_What is expected_
Give the data below again exactly as written, without its pictures.

########

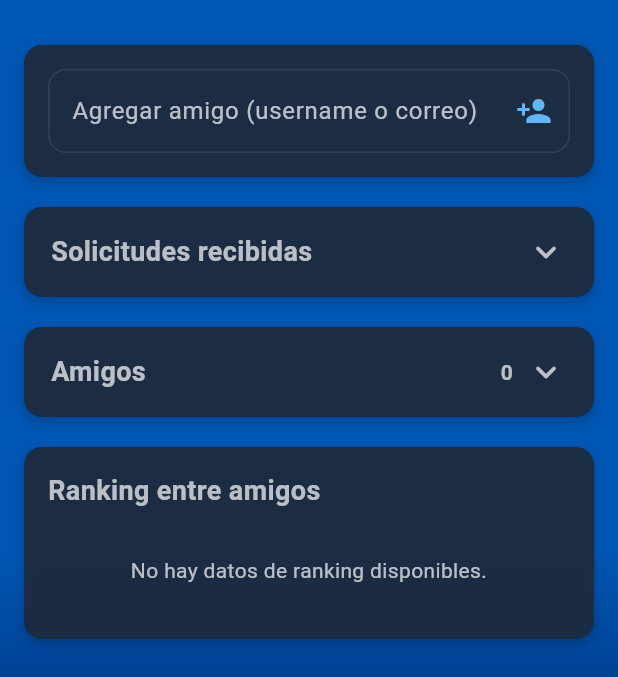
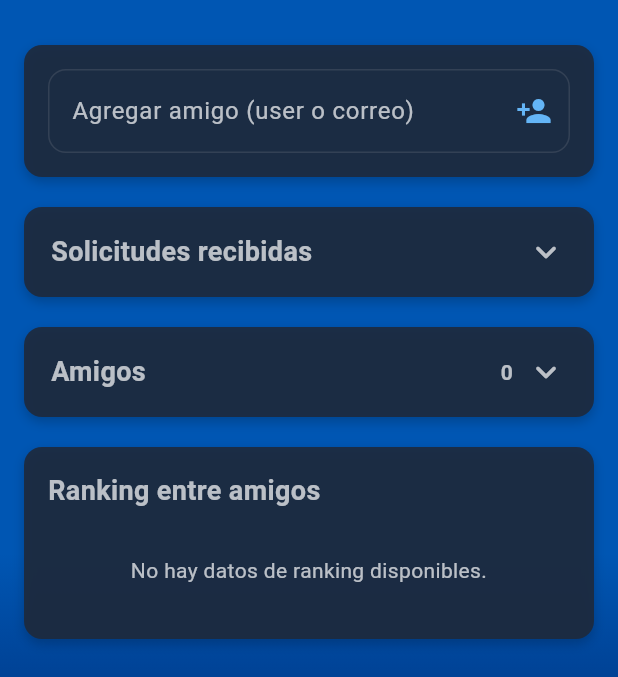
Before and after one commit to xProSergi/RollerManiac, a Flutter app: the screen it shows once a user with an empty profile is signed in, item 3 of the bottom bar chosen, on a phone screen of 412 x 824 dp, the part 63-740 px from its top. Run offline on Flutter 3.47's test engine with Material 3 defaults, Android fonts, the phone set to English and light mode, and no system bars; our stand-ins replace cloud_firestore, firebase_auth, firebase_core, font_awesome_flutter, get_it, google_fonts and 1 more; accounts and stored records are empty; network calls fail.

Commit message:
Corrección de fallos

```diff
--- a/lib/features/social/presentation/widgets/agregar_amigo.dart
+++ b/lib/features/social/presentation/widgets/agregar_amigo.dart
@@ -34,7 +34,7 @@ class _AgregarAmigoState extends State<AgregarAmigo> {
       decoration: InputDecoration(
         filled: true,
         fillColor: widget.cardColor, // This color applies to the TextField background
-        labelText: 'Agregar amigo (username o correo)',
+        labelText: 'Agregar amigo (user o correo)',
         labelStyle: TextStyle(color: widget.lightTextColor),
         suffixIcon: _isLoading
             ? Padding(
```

########

_Solved problem_
Before and after one commit to xProSergi/RollerManiac, a Flutter app: the screen it shows once a user with an empty profile is signed in, item 3 of the bottom bar chosen, on a phone screen of 412 x 824 dp, the part 63-740 px from its top. Run offline on Flutter 3.47's test engine with Material 3 defaults, Android fonts, the phone set to English and light mode, and no system bars; our stand-ins replace cloud_firestore, firebase_auth, firebase_core, font_awesome_flutter, get_it, google_fonts and 1 more; accounts and stored records are empty; network calls fail.

Commit message:
Corrección de fallos

```diff
--- a/lib/features/social/presentation/widgets/agregar_amigo.dart
+++ b/lib/features/social/presentation/widgets/agregar_amigo.dart
@@ -34,7 +34,7 @@ class _AgregarAmigoState extends State<AgregarAmigo> {
       decoration: InputDecoration(
         filled: true,
         fillColor: widget.cardColor, // This color applies to the TextField background
-        labelText: 'Agregar amigo (username o correo)',
+        labelText: 'Agregar amigo (user o correo)',
         labelStyle: TextStyle(color: widget.lightTextColor),
         suffixIcon: _isLoading
             ? Padding(
```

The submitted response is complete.